- Problem requirements
Pull out every line below containing the word "import".

(Before-and-after change data)
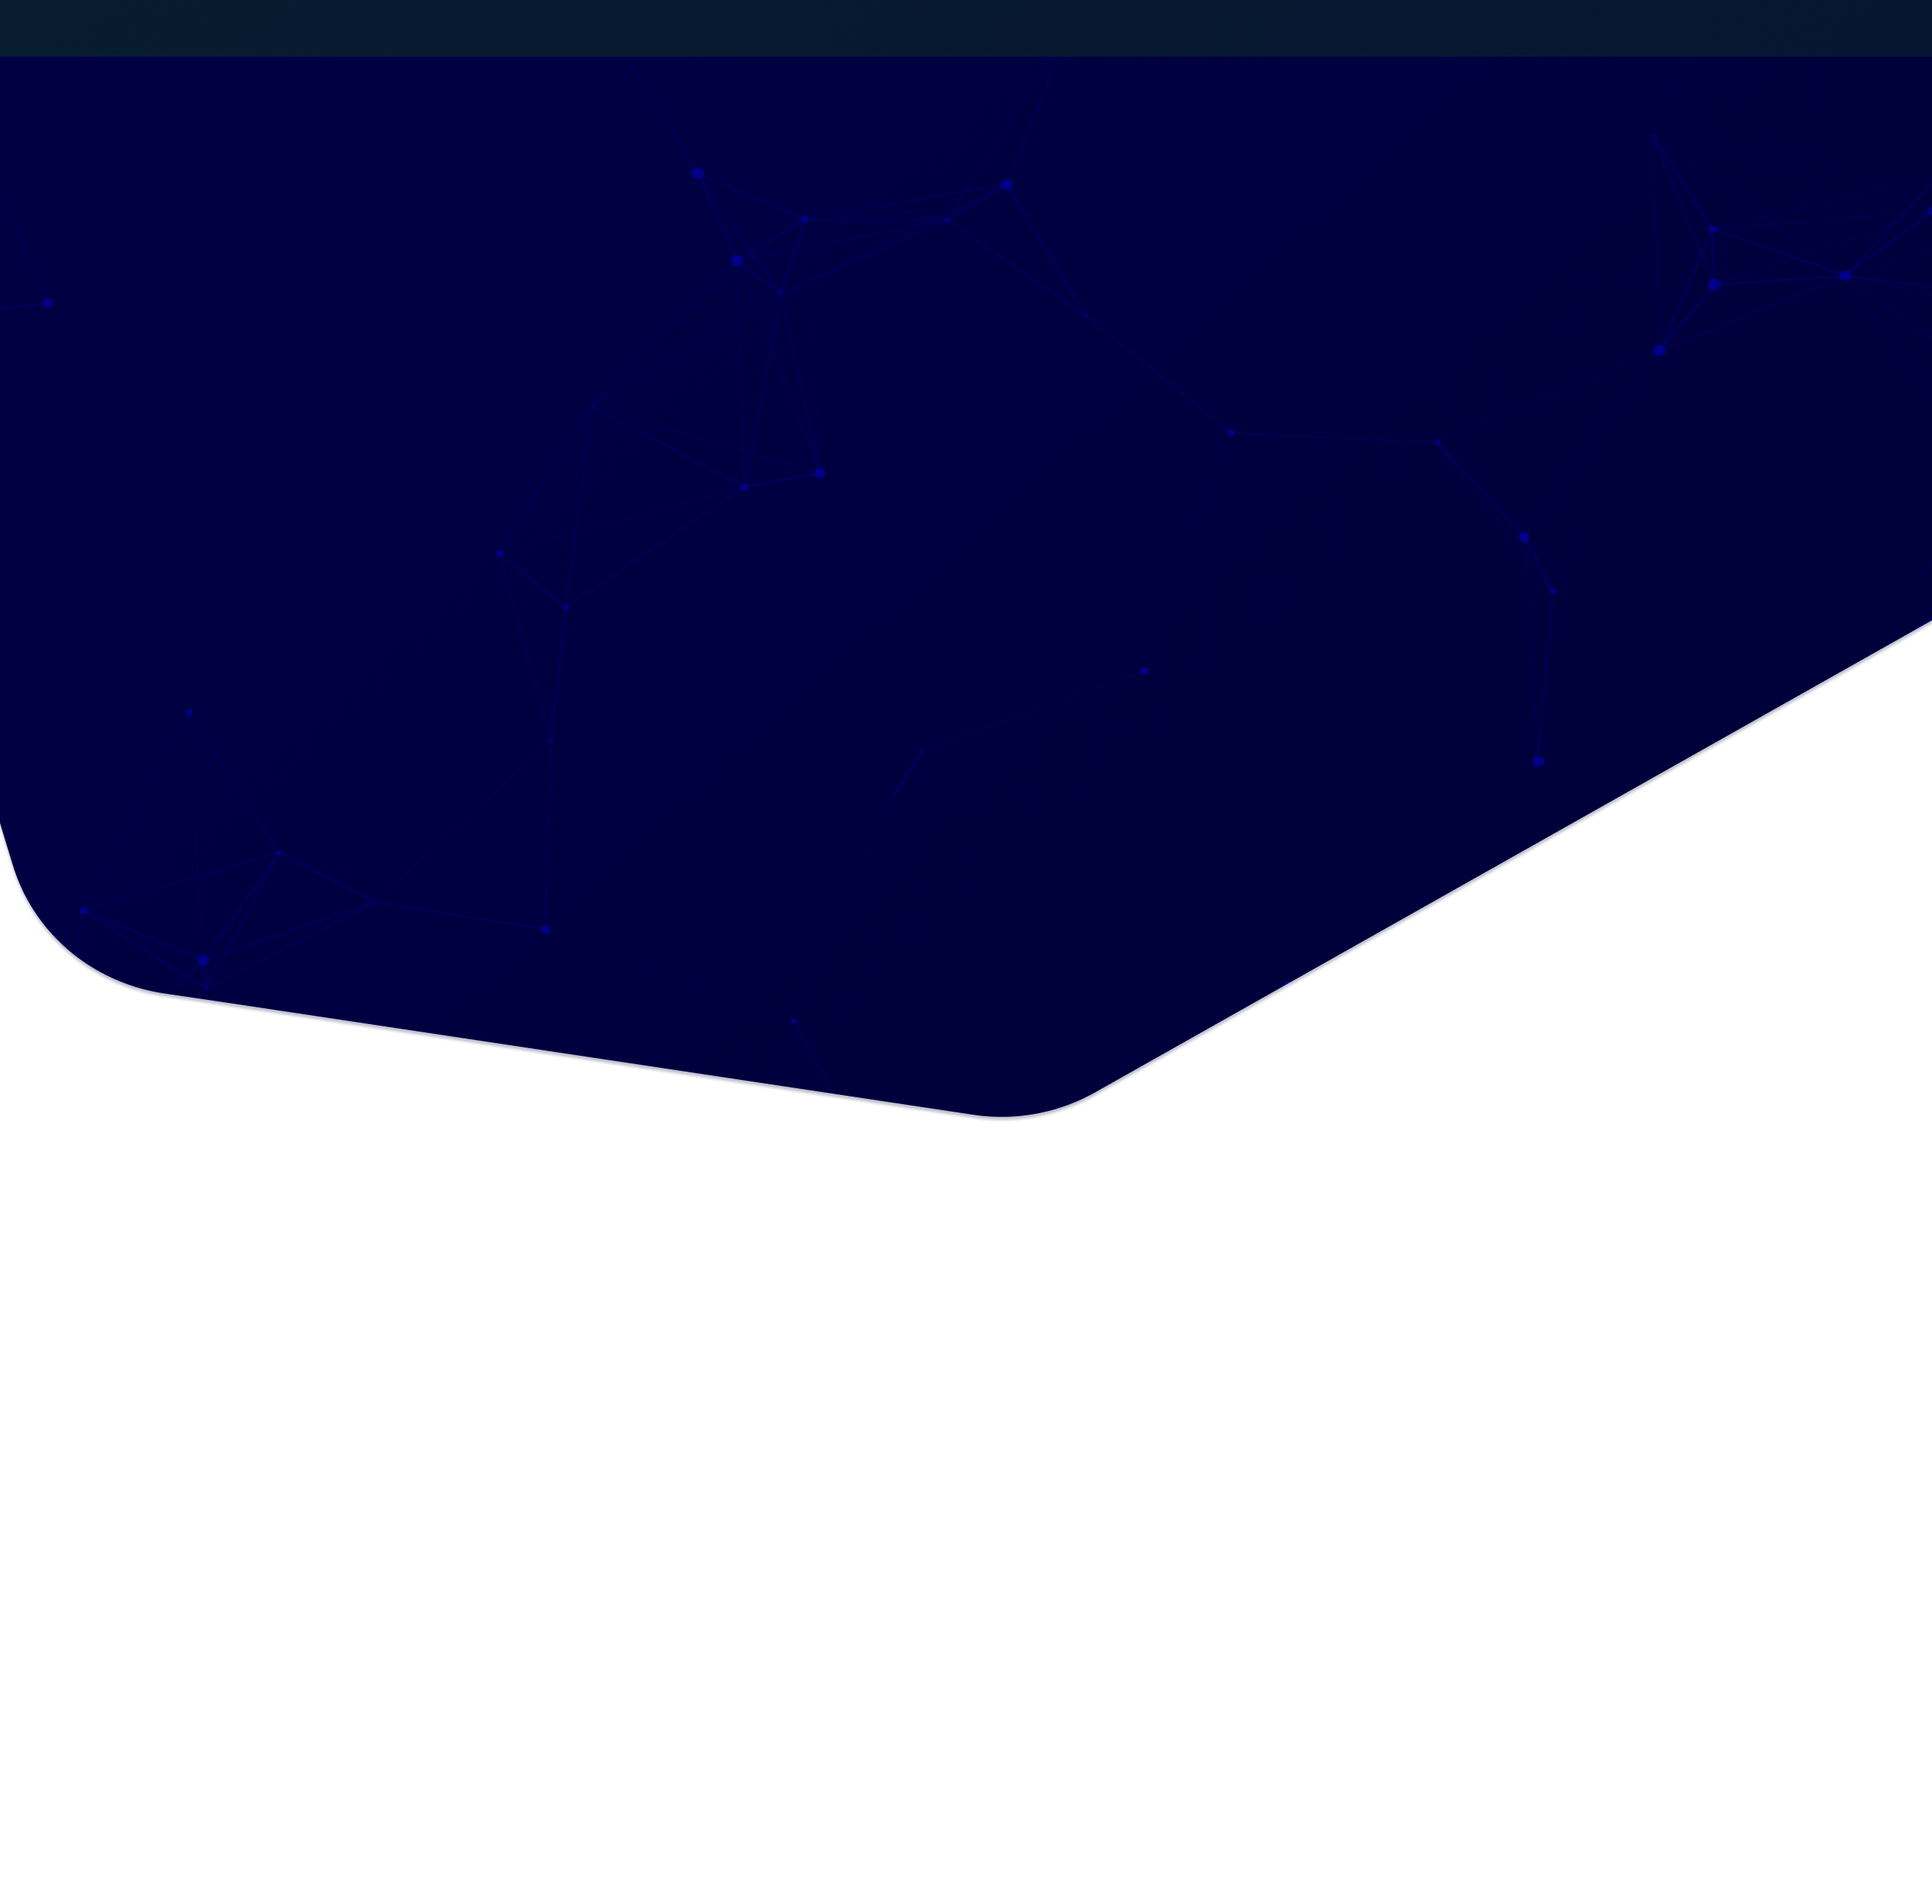
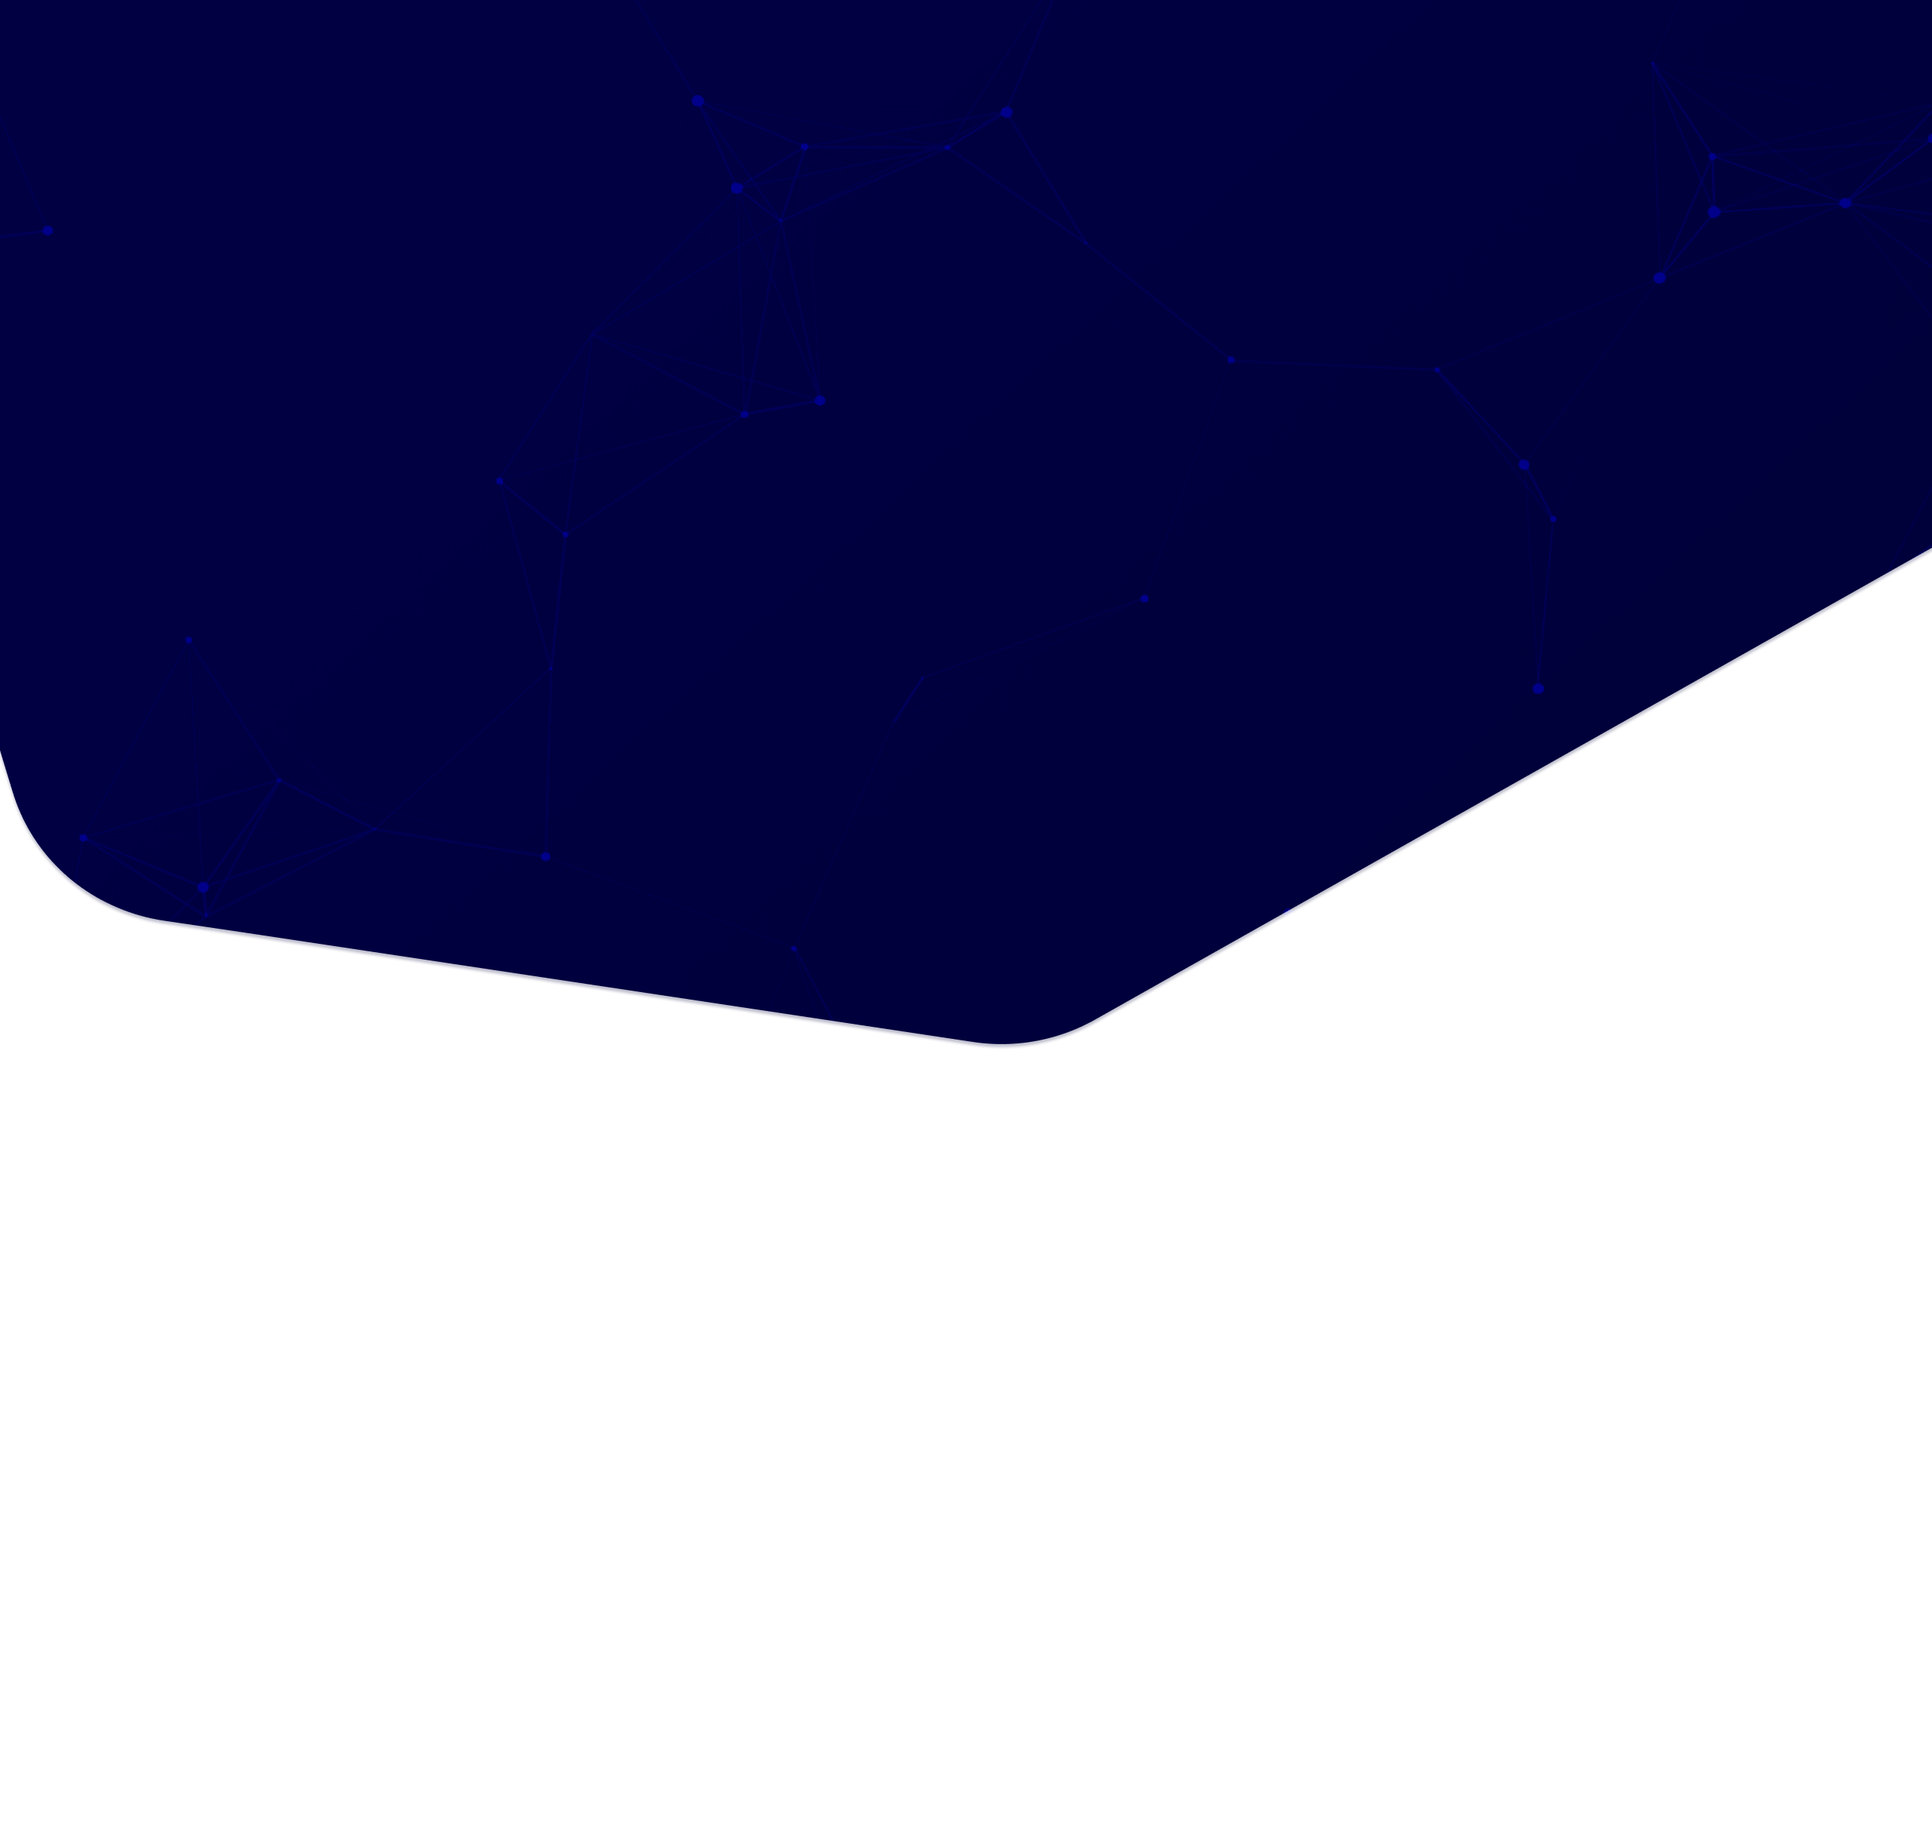
ok

Changed region(s): [[0.0, 0.3106, 1.0, 0.5901], [0.0, 0.0, 0.6562, 0.0311], [0.875, 0.0932, 0.9062, 0.1242]]

diff --git a/src/layout/Hero/index.js b/src/layout/Hero/index.js
@@ -1,7 +1,7 @@
 import '../../assets/css/Home/hero.css'
 import logo from '../../assets/images/jupit_white.svg'
 import Phone from '../../assets/images/phone1.png'
-import banner from '../../assets/images/banner.svg'
+import banner from '../../assets/images/banner.png'
 import umbrella from '../../assets/images/umbrella.svg'
 import { Link } from 'react-router-dom'
 import { Link as ScrollLink } from 'react-scroll'

diff --git a/src/assets/css/Home/hero.css b/src/assets/css/Home/hero.css
@@ -239,7 +239,7 @@
     
     display: flex;
     flex-direction: row;
-    padding-top: 60px;
+    padding-top: 10px;
     padding-bottom: 10px;
     position: fixed;
     z-index:3;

- Written response
 import '../../assets/css/Home/hero.css'
 import logo from '../../assets/images/jupit_white.svg'
 import Phone from '../../assets/images/phone1.png'
-import banner from '../../assets/images/banner.svg'
+import banner from '../../assets/images/banner.png'
 import umbrella from '../../assets/images/umbrella.svg'
 import { Link } from 'react-router-dom'
 import { Link as ScrollLink } from 'react-scroll'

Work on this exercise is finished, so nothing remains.